Tuesday, September 8, 2009



Gluttony of the “Civilized” Renders Jarawas Jeopardized 

Eventually, my dear friends, the misfortune of the aboriginal Jarawas stays… The Calcutta High Court has allowed the construction of a holiday resort near the forest area reserved for the vulnerable Jarawa tribe in South Andaman, Andaman & Nicobar Islands.

The Andaman & Nicobar Administration had appealed against building the celebrity resort being built by the travel company, Barefoot, saying it was within the five-kilometer buffer zone of the Jarawa forest reserve and would jeopardize the aboriginal tribe which has barely 300 odd members surviving.

But the Port Blair bench of the high court upheld the claim of the Chennai-based hospitality group, Barefoot Resorts. The company claimed the buffer zone was never notified by the administration and that it was being targeted pointlessly.

As per the A & N Administration officials, the court’s decision would pave the way for other such tourism ventures near the 700 sq km reserve, as well. How are we to protect the indigenous community if hotels are allowed right next to the tribal reserve? asked S K P Sodhi, the Secretary, Tribal Affairs in the Andaman & Nicobar Administration.

The company spokesperson countered Sodhi, “The aerial distance between the resort and the tribal habitat is 3.2 km; by road it is longer,” he said while adding that there are other establishments too near tribal reserves in the islands, something that I would, personally say, is debatable.

The Barefoot Resorts had acquired the land for the hotel in Collinpur, South Andaman from the villagers. The administration had stayed the construction of the resort in October 2007. A single judge bench of the high court had ruled in favour of the company against which the Administration had filed an appeal before the division bench at Port Blair.

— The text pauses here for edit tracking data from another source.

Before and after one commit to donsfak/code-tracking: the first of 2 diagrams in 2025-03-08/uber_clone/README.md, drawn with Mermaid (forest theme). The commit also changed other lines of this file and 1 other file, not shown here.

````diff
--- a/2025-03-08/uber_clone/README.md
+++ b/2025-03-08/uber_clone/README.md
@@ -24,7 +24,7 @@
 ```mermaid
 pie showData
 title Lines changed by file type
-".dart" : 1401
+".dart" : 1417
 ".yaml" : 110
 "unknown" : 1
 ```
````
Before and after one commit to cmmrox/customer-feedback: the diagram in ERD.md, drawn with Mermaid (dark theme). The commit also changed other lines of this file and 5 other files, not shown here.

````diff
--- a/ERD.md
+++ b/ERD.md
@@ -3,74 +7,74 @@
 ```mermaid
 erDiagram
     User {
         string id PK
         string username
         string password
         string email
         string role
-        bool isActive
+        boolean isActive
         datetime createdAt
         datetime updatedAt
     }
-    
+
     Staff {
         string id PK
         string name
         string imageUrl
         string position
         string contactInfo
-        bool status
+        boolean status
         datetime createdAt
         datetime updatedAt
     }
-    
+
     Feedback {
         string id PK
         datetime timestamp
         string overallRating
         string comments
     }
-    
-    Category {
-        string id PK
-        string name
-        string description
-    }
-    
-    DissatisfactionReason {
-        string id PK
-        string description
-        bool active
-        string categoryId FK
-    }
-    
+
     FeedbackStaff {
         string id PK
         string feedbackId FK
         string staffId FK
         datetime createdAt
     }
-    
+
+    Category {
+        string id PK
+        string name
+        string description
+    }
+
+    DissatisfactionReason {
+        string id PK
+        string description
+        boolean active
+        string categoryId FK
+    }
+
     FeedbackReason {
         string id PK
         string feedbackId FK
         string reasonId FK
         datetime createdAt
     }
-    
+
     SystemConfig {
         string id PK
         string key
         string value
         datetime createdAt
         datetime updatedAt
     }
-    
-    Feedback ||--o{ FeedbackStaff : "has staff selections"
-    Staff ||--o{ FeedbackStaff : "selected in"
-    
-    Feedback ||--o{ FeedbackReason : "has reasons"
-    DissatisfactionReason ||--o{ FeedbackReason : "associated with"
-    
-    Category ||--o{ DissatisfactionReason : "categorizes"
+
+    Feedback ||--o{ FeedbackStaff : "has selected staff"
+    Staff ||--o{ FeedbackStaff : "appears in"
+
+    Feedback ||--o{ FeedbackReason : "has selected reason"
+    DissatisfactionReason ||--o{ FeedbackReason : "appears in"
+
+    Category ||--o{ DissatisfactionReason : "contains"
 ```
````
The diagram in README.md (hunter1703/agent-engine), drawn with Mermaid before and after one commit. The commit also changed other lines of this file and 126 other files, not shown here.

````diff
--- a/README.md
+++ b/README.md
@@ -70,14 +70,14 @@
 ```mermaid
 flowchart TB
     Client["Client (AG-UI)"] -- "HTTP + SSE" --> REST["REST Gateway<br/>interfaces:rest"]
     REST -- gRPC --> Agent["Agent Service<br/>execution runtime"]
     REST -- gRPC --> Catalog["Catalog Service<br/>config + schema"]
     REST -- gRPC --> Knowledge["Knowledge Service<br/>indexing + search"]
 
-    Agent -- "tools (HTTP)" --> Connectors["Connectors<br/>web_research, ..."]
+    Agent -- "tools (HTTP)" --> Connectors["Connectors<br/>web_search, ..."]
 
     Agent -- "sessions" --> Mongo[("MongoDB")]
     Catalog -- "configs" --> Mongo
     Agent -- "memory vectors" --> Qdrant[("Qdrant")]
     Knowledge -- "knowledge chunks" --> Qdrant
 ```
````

As a matter of fact, the interaction between the Jarawas and the settlers of the villages near the reserve has been going on for over a decade and a half, now, not only in Collinpur, but also in the other stretches of the reserve at Kadamtala (Middle Andaman) & Chainpur (North Andaman). But the permeation of tourists so close to the tribal reserve could pose a serious crisis.


The Jarawas, so far have been alien to alcohol, but after the recent mishap with the Onge tribe of Little Andaman Island, wherein 8 members of the tribe died after consuming alcohol from a container that came ashore floating on the sea, things can be unnerving once the resort comes alive.

A UK-based non-profit, Survival International, meanwhile, had issued a press release condemning Barefoot Resorts for endangering the Jarawas. The hospitality group retaliated by questioning the non-profit’s ethics in using photographs of Jarawas to encourage donations and asked if, prior informed consent of the Jarawas was taken before publishing the photographs.

Well, where do we go from here…?

What direction is the human “RACE” heading in…?? Any ideas…???


  1. An informative post. We the people living in metros hardly think of such issues. It makes me feel sad to see various crap news reportings on televison. Why don't they report these kind of issues? Urbanization, in the true sense, is ruining mother nature and the original inhabitants! Thanks for writing on such issues, thumbs up from my side!

  2. Thanks, Neeraj, for posting your fervent appreciation, here.

    It's the understanding nature of true "humans" like you that raises hope, always. And hence, I'm sure, it's just a matter of time that humanity will surely succeed in preserving the peerless environment and the entire habitat that we have been gifted with.

    Meanwhile, it's our duty to be doing our bits towards the burning causes.

    Looking forward to hearing more from you, here.